The cure is very simple and should be standard practice anyway. Use a sun shade, matte box or other flag to prevent light from out of the frame entering the lens. This will prevent this problem from happening and it will also reduce flare and maximise contrast. Those expensive matte boxes that we all like to dress up our cameras with really can help when used and adjusted correctly.

I have found that adding a simple mask in front of the lens or using a matte box such as any of the Vocas matte boxes with eyebrows will eliminate the issue. Many matte boxes will have the ability to be fitted with a 16:9 or 2.40:1 mask ( also know as Mattes hence the name Matte Box) ahead of the filter trays. It’s one of the key reason why Matte Boxes were developed.

IMG_1022 More info on CMOS sensor grid artefacts.
Note the clamp inside the hood for holding a mask in front of the filters on this Vocas MB216 Matte Box. Not also how the Matte Box’s aperture is 16:9 rather than square to help cut out of frame light.

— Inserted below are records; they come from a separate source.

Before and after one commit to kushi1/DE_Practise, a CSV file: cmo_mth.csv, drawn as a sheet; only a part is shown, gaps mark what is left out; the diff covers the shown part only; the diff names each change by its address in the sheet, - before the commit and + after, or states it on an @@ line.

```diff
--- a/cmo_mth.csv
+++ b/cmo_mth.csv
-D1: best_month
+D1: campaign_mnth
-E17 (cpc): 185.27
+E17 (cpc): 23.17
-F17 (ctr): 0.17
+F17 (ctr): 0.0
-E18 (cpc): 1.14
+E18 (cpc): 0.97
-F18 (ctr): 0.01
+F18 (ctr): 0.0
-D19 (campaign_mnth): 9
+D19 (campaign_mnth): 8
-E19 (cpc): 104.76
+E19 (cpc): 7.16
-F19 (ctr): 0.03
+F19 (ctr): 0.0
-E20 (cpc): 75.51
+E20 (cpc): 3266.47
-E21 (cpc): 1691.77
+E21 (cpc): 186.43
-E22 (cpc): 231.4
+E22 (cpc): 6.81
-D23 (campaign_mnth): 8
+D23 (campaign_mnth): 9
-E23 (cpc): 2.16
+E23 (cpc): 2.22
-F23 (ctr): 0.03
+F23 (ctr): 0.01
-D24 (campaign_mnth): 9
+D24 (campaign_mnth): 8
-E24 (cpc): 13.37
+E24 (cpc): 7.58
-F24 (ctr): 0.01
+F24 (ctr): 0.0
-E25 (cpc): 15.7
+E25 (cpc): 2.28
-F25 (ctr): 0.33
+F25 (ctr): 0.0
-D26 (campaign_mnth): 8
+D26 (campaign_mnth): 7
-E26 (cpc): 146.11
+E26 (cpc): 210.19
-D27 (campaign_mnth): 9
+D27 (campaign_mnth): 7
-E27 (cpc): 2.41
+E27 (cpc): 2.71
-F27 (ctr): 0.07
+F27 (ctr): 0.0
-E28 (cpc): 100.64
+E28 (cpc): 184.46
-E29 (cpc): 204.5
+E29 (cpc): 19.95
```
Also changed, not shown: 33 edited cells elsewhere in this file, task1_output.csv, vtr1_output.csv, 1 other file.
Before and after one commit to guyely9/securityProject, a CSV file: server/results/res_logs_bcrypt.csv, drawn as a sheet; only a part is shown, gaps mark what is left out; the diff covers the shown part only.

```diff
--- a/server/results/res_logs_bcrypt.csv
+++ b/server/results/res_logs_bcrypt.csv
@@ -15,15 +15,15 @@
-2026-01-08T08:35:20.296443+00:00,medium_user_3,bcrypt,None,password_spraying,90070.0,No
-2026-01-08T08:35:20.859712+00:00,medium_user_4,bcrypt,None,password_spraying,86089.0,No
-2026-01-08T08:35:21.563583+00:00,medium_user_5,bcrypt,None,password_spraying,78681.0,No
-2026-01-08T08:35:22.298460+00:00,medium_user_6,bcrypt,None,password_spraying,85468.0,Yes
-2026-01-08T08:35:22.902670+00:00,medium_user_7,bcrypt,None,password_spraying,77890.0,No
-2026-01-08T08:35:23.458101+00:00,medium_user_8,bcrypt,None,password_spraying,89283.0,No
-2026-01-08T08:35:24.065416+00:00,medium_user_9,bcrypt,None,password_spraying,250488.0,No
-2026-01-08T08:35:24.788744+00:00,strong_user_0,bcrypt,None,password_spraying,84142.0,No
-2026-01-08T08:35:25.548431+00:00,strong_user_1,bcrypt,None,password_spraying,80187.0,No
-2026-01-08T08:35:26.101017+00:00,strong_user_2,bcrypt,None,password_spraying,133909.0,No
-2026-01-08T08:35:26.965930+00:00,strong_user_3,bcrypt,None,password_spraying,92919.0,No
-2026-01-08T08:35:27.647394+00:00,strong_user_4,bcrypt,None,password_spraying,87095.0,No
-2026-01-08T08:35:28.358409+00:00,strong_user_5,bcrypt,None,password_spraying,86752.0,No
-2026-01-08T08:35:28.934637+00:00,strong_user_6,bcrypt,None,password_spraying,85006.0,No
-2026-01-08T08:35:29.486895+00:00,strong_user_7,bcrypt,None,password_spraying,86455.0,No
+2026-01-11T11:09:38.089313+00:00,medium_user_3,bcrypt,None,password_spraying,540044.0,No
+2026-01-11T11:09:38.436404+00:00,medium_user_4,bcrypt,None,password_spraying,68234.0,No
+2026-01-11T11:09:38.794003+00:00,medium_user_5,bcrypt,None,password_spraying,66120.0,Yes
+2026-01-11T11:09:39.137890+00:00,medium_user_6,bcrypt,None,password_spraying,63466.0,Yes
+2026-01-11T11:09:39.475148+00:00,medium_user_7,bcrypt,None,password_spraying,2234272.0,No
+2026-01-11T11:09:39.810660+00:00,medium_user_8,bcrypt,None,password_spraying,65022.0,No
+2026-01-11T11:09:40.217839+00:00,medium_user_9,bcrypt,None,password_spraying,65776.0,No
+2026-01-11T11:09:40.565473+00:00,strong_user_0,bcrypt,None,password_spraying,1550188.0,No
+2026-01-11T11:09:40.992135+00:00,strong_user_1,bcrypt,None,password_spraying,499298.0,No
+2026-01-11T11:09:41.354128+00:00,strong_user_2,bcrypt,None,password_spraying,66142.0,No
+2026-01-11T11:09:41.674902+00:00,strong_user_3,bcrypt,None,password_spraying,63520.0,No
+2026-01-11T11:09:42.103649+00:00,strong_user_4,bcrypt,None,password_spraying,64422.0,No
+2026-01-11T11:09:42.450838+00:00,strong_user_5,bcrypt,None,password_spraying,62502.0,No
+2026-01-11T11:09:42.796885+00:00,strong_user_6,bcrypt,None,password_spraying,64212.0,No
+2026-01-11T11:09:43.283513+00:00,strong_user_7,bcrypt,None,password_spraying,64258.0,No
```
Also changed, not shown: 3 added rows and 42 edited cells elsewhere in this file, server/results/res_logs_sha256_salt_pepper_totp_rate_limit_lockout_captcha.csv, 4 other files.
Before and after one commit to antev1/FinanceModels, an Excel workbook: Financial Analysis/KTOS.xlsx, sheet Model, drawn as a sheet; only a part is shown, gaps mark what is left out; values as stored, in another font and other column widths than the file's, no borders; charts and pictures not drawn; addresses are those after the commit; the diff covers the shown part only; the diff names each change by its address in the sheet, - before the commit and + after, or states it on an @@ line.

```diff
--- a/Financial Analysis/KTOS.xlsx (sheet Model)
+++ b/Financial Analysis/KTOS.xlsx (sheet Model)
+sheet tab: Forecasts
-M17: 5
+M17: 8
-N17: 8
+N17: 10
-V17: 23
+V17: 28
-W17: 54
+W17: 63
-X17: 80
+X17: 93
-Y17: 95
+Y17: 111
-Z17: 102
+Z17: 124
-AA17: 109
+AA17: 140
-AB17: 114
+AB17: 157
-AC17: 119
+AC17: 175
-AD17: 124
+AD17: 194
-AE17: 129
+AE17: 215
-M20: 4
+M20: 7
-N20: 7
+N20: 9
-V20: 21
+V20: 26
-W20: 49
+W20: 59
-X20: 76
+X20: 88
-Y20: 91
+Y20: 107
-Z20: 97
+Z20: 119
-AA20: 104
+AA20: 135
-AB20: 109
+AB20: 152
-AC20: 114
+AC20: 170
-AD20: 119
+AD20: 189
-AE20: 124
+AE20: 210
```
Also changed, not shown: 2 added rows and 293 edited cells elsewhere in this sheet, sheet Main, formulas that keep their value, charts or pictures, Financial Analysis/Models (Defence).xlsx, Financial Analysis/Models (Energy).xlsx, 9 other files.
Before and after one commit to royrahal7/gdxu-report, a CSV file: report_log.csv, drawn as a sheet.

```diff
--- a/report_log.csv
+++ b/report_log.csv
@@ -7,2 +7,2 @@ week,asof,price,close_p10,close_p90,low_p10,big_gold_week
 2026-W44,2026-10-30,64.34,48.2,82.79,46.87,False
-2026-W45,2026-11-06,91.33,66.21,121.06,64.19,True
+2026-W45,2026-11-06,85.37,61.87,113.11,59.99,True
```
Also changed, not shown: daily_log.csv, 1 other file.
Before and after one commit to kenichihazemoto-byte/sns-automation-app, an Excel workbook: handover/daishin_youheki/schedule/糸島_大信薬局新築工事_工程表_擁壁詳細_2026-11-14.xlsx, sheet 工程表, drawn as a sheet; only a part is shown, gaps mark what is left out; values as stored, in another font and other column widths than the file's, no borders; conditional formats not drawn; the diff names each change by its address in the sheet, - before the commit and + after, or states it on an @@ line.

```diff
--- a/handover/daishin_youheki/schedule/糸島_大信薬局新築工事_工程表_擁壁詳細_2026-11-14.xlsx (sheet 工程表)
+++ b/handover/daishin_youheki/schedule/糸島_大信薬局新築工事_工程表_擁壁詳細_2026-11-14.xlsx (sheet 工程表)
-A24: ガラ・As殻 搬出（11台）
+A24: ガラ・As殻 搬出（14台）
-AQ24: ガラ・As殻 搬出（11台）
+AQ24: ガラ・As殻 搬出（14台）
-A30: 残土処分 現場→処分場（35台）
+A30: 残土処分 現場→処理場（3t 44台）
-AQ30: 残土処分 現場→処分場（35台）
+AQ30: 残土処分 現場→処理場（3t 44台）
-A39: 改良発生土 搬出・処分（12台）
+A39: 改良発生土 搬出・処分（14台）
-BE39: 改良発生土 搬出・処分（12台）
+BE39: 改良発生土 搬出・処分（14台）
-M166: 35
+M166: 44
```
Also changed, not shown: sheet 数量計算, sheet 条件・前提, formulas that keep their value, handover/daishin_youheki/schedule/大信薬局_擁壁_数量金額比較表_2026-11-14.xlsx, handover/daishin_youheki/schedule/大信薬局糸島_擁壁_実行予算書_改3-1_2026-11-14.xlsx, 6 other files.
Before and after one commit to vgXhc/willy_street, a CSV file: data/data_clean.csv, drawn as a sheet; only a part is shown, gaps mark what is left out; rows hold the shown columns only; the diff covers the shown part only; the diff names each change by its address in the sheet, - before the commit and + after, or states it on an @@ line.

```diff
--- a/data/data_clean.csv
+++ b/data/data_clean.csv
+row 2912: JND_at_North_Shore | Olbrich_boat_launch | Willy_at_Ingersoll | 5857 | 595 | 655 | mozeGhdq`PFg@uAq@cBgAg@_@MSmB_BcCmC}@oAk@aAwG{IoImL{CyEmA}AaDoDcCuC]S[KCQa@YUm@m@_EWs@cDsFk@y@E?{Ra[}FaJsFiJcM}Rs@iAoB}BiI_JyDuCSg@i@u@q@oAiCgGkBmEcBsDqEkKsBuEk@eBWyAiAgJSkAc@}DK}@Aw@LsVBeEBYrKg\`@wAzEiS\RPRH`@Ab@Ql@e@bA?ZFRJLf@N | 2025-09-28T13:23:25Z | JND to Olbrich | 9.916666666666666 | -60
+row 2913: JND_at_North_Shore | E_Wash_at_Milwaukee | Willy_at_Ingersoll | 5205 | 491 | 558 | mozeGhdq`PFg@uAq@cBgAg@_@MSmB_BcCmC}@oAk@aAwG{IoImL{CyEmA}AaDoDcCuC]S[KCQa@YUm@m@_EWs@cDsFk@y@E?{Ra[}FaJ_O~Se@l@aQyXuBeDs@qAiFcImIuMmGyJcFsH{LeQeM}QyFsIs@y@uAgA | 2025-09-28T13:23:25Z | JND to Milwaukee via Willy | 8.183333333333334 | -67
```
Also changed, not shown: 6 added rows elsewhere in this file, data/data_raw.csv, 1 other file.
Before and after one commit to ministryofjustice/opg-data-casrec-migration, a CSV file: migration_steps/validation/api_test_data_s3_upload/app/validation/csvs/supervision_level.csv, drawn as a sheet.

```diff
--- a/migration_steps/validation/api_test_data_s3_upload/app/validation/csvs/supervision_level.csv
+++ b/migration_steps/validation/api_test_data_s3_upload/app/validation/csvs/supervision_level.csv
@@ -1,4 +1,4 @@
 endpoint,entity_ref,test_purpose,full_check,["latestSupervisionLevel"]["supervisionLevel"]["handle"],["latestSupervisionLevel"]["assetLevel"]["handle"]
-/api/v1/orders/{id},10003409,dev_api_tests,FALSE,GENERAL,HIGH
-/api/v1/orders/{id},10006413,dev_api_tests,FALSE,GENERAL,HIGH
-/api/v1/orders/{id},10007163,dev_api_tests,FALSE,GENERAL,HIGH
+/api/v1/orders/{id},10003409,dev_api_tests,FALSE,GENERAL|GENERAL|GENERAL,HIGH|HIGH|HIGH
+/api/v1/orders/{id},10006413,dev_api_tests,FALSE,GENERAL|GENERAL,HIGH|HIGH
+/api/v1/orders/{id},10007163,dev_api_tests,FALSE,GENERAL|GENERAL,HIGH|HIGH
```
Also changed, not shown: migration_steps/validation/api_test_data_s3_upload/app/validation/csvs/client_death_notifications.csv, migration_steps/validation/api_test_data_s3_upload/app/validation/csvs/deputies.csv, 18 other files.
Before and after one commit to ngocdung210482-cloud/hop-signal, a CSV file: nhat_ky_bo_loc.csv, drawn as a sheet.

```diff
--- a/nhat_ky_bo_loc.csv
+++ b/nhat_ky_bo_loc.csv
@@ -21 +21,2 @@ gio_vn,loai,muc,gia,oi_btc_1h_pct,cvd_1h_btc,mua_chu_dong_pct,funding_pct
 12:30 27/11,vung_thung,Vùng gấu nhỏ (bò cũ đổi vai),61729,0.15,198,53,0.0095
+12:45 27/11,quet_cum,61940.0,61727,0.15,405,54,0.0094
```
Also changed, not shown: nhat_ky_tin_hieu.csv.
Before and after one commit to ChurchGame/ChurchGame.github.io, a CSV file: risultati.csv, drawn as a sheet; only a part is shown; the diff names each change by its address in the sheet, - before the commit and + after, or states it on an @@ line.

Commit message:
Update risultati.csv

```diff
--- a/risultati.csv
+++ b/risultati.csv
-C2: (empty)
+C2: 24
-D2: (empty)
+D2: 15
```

SMB-1_mpa_04-1024x576 More info on CMOS sensor grid artefacts.
Arri Matte Box with Matte selection.

You should also try to make sure the size of the matte box you use is appropriate to the FOV of the lenses that you are using. An excessively large Matte Box isn’t going to cut as much light as a correctly sized one.  I made a number of screw on masks for my lenses by taking a clear glass or UV filter and adding a couple of strips of black electrical tape to the rear of the filter to produce a mask for the top and bottom of the lens. With zoom lenses if you make this mask such that it can’t be seen in the shot at the wide end the mask is effective throughout the entire zoom range.

f5-f55-mask More info on CMOS sensor grid artefacts.

Many cinema lenses include a mask for 17:9 or a similar wide screen aperture inside the lens.